Report how many lines in the entries below hold the word "Avenir". Your answer is that number alone.

**Given entries:**
□ □ □

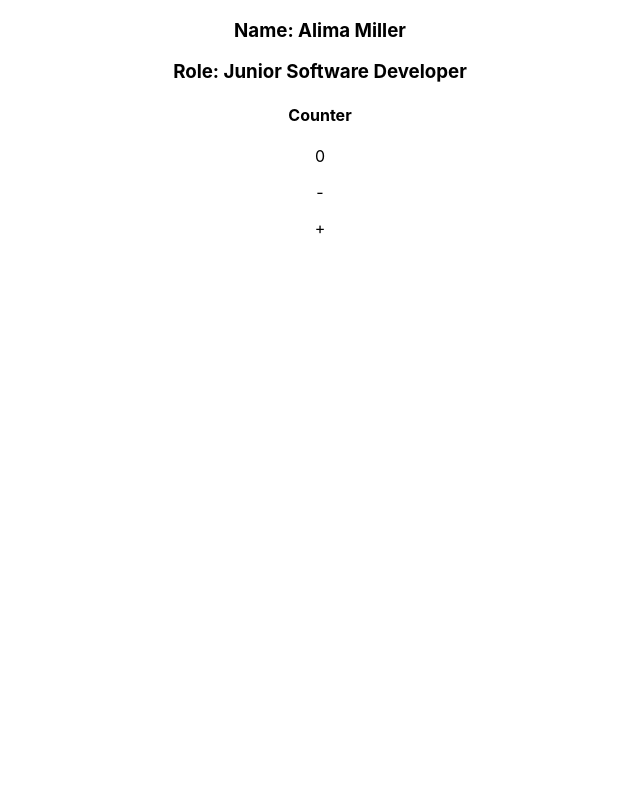
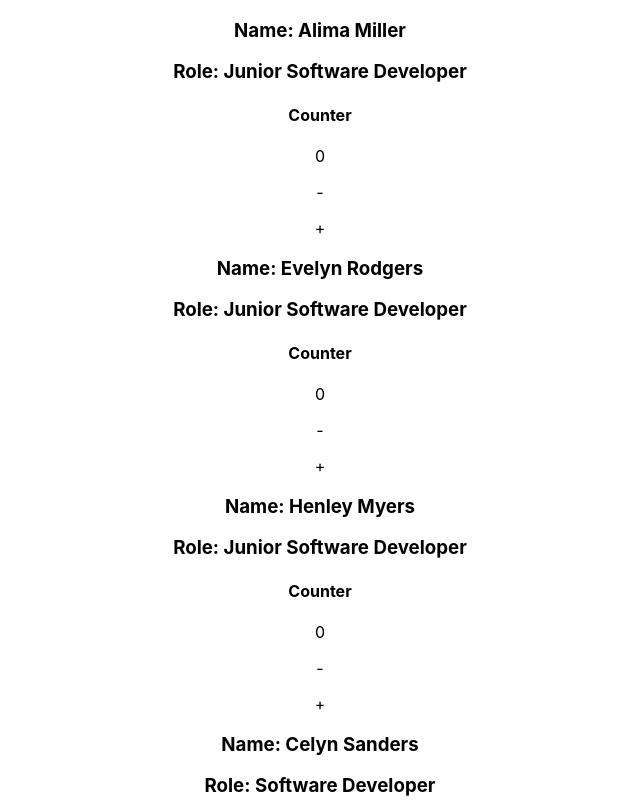
Before and after one commit to BrandonThey/nology-mini-react-project, a React (Create React App) app: page / in a window 1280 px wide. Shown: the top 800 px of the page, without its empty margins (320-960 px from the left). Built offline with nearby package versions, Linux system fonts and the light colour scheme.

Commit message:
Changed Employee.jsx to be able to create multiple employee cards

```diff
--- a/src/App.js
+++ b/src/App.js
@@ -9,7 +9,7 @@ import employees from "./data/employees";
 function App() {
   return (
     <div className="App">
-      <Employee name={employees[0].name} role={employees[0].role}/>
+      <Employee employeesArr={employees}/>
     </div>
   );
 }
--- a/src/containers/Employee/Employee.jsx
+++ b/src/containers/Employee/Employee.jsx
@@ -3,14 +3,20 @@ import "./Employee";
 import Counter from "../../components/Counter/Counter";
 
 const Employee = (props) => {
-    const {name, role} = props;
+    const {employeesArr} = props;
+
+    const employeeCards = employeesArr.map((employee) => (
+        <>
+            <h3>Name: {employee.name}</h3>
+            <h3>Role: {employee.role}</h3>
+            <Counter />
+        </>
+    ));
 
     return (
-        <div>
-            <h3>Name: {name}</h3>
-            <h3>Role: {role}</h3>
-            <Counter />
-        </div>
+        <>
+            <div>{employeeCards}</div>
+        </>
     )
 }
 
```
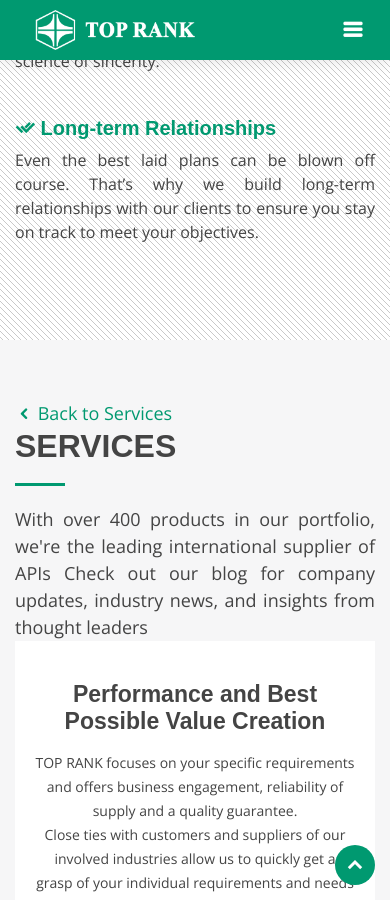
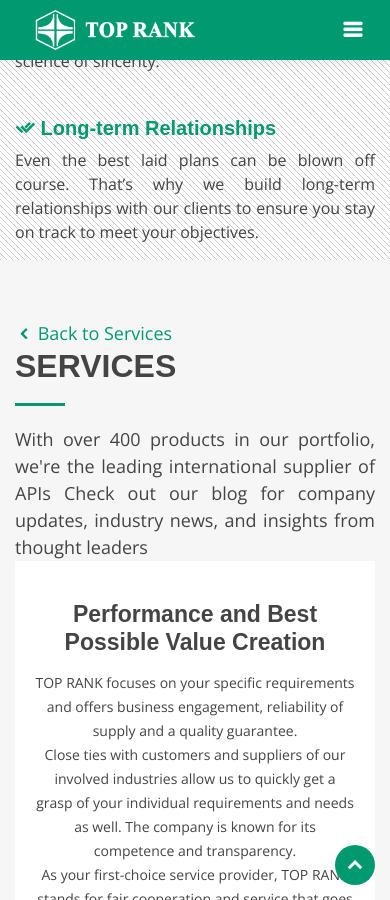
Before and after one commit to neyamat101/neyamat101.github.io, a Jekyll site: the page built from details.md, in a window 390 px wide and 900 px high, scrolled down 1727 px. Built offline with Jekyll 4.4.1, drawn with Linux system fonts in a browser that asks for light colours.

Commit message:
Update style.css
style added

```diff
--- a/assets/css/style.css
+++ b/assets/css/style.css
@@ -1777,6 +1777,9 @@
   .product-section .section-title {
     padding-bottom: 0;
   }
+  .product-section {
+    padding-bottom: 0;
+  }
 }
 
 @media (max-width: 1200px) {
```
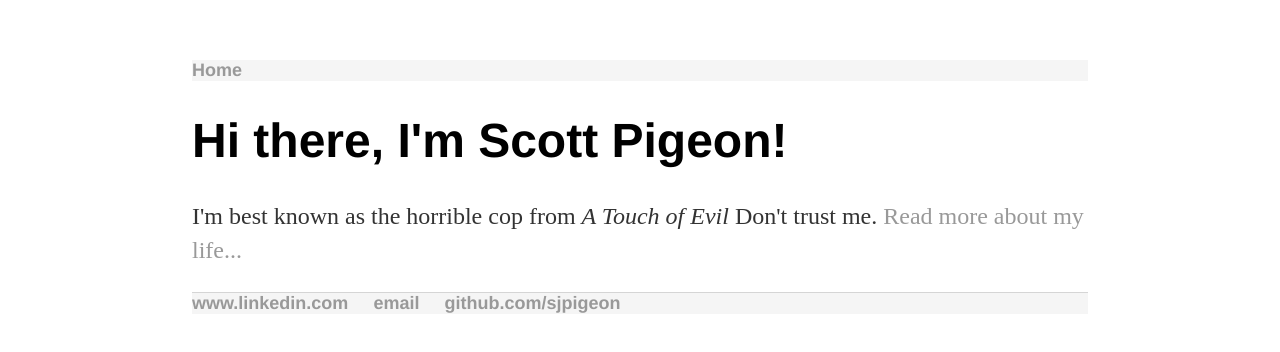
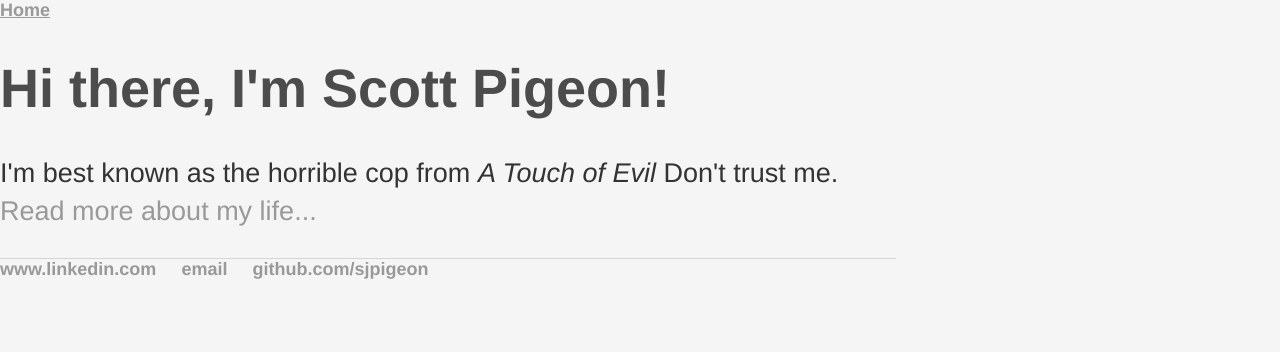
Before and after one commit to sjpigeon/Product-Management, a Jekyll site: the page built from index.html, in a window 1280 px wide. Shown: the top 352 px of the page. Built offline with Jekyll 4.4.1, drawn with Linux system fonts in a browser that asks for light colours.

Commit message:
Update main.css

```diff
--- a/css/main.css
+++ b/css/main.css
@@ -1,6 +1,11 @@
 body {
     margin: 60px auto;
     width: 70%;
+    font: normal 18px "Avenir Next", Helvetica, Arial, sans-serif;
+    margin: 0px;
+    padding: 0px;
+    color: #4c4c4c;
+    background-color: #f5f5f5;
 }
 nav ul, footer ul {
     font: normal 18px "Avenir Next", Helvetica, Arial, sans-serif;
```
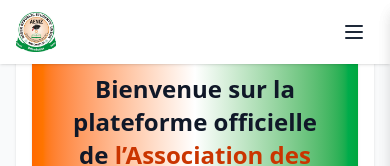
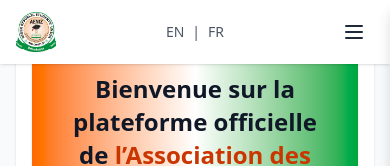
Before and after one commit to issouf-code/aeniz1, a React (Vite) app: page / in a window 390 px wide. Shown: the top 166 px of the page. Built offline with nearby package versions, Linux system fonts and the light colour scheme.

Commit message:
Update navbar: show EN/FR before menu on mobile

```diff
--- a/src/components/Navbar.jsx
+++ b/src/components/Navbar.jsx
@@ -65,9 +65,29 @@
                 </button>
               </div>
             </div>
+                {/* Mobile Language Switcher */}
+<div className="md:hidden flex items-center gap-2 text-sm text-gray-600">
+  <button
+    onClick={() => changeLanguage("en")}
+    className="hover:text-blue-600 font-medium"
+    aria-label="Switch to English"
+  >
+    EN
+  </button>
+  <span>|</span>
+  <button
+    onClick={() => changeLanguage("fr")}
+    className="hover:text-blue-600 font-medium"
+    aria-label="Passer au français"
+  >
+    FR
+  </button>
+</div>
 
-            {/* Mobile Menu Button */}
-            <div className="md:hidden">
+
+            {/* Mobile Controls */}
+<div className="md:hidden flex items-center gap-3">
+
               <button
                 type="button"
                 onClick={() => setSidebarOpen(true)}
```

□ □ □

**Solved exercise:**
2